A key challenge for annuity issuers is providing what both distributors and consumers want without placing the balance sheet at risk. The pressure to improve earnings and increase shareholder value, while at the same time keeping the rating and regulatory agencies satisfied, has presented unique challenges in 2003, challenges which will continue through 2004. Presently Fitch Ratings holds a stable outlook for the insurance industry, while A.M. Best and Moodys still hold negative outlooks.

In previous commentaries we have discussed the need for VA issuers to create product designs that would protect against market downturns with designs where the policy charges would be based on a percentage of premiums or benefit base vs. account value. This past September, New York Life launched its new LifeStages Elite Variable Annuity. This is the first product we have profiled in our database to base VA policy mortality and expense fees on “adjusted premium payments.” These adjusted payments do not include allocations to the fixed/GIA.

The big question we have to ask is whether or not this product launch is the beginning edge of a new wave of products or just a test case? It is our understanding that there will be a few more VA products with this structure coming to market by year- end. The true test of this new design and ultimately any products market acceptance lies in the sales statistics, which we will watch with interest.

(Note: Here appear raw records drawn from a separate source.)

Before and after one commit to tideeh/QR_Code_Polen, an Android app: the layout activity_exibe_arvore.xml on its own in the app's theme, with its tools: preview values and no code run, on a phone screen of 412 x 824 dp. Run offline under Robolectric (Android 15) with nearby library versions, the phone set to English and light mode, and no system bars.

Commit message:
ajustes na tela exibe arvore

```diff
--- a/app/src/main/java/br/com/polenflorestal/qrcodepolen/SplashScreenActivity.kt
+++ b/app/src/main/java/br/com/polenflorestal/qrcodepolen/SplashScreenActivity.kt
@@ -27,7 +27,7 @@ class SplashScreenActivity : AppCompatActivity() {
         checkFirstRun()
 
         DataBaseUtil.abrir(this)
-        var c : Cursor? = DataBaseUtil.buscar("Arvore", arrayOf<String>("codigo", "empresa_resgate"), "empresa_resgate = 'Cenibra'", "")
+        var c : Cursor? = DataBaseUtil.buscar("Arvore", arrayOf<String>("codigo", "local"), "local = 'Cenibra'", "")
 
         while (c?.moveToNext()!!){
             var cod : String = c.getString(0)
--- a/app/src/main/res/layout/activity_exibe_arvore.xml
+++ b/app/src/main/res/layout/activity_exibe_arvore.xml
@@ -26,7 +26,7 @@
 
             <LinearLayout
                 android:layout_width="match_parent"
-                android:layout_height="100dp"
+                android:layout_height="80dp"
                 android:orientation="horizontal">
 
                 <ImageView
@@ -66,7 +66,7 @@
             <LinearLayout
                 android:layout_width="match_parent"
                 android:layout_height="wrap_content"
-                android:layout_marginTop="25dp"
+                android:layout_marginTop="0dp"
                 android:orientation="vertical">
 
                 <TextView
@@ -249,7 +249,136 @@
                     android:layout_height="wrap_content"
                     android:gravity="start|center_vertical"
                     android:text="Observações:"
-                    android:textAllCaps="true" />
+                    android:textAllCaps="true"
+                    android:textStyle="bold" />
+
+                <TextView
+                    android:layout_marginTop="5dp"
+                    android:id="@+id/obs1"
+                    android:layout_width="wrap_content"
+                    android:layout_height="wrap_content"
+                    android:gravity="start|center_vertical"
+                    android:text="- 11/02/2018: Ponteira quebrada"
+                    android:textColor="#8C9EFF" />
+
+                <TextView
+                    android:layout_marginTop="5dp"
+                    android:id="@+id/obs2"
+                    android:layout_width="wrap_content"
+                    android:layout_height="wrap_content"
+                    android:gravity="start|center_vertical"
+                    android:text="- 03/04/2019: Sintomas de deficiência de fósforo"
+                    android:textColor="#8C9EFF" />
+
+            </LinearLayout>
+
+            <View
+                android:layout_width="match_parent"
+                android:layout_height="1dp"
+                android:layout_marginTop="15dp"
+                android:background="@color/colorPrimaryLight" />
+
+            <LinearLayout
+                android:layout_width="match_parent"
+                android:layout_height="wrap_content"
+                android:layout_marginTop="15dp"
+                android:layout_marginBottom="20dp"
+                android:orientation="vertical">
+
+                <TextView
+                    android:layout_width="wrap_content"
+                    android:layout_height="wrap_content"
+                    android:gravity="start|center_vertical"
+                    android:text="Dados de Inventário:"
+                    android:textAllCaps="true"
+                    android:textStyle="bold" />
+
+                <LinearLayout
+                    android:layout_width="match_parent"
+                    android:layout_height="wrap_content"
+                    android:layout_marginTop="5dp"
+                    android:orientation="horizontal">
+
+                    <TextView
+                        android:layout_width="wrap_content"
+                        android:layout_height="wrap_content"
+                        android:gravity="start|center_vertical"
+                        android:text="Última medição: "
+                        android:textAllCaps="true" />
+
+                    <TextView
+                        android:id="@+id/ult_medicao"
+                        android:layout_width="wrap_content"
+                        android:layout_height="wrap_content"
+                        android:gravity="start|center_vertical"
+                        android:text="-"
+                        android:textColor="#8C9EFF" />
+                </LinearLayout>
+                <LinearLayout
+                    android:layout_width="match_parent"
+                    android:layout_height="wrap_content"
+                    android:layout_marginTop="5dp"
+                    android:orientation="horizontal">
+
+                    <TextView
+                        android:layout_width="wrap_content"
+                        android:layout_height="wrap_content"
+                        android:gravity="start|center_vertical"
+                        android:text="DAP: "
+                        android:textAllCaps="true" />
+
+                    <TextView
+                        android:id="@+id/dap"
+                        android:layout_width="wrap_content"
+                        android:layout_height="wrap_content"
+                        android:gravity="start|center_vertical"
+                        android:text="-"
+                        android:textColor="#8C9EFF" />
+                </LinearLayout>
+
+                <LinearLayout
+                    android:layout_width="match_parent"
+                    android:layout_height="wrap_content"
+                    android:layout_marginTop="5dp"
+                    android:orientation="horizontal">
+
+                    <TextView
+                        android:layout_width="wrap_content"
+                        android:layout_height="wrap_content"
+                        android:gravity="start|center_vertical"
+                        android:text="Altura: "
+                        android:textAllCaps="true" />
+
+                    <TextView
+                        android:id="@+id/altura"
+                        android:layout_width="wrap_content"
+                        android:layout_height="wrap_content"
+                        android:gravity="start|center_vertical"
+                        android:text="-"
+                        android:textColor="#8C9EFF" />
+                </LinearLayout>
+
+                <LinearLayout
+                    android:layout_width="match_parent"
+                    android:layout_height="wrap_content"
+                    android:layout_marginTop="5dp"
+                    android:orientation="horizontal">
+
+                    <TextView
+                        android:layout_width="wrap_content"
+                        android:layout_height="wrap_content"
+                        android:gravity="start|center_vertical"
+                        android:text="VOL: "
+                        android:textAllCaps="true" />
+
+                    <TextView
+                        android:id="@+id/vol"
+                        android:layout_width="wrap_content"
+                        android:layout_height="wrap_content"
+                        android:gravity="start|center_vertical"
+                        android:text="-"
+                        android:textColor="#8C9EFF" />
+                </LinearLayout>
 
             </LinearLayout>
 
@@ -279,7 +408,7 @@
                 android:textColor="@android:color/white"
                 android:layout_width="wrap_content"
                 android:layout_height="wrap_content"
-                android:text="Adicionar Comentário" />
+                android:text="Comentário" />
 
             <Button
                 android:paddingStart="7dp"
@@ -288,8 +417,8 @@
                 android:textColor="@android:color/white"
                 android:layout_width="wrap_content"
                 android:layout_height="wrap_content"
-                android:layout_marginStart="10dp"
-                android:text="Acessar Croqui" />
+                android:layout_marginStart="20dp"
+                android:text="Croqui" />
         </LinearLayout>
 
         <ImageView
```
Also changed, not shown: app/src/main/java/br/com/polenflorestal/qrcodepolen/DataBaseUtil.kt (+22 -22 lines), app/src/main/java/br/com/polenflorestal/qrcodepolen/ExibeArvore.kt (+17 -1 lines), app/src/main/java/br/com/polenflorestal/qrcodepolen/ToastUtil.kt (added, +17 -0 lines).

On the subject of VA product proliferation, a check of the VARDS database of new contract issues reveals that as of this writing approximately 60 VA products have come to market in 2003 (excluding New York State issues), vs. 100 in 2002, 86 in 2001, 99 in 2000 and 68 in 1999. The wave of new products featuring liquidity and asset protection benefits, which came to market over the past 3 years, has slowed this year.

Variable annuity veterans from the legal and fund side of the business have stated that 2003 has been the busiest and beset with the most formidable challenges of the past 15 to 20 years.

The investigations launched by New York Attorney General Elliot Spitzer in September into the market timing issues of the mutual fund industry spilled over to the insurance industry in early November. SEC spokesperson John Nestor was recently quoted, saying that these efforts are designed to leave “no stones unturned.” Hearings on Capitol Hill have added additional pressure, as the SEC has been highly criticized for failing to detect the widespread abuse of the market timing practices.

For the VA industry 2004 will continue to present a wide variety of challenges, from the product and regulatory front to the balance sheet and shareholder front.

is managing director of research and the founder of The VARDS Report, a Roswell, Ga., publisher of annuity statistics. VARDS is a product of Finetre Corporation. He can be reached via e-mail at [email protected]

Reproduced from National Underwriter Life & Health/Financial Services Edition, December 5, 2003. Copyright 2003 by The National Underwriter Company in the serial publication. All rights reserved.Copyright in this article as an independent work may be held by the author.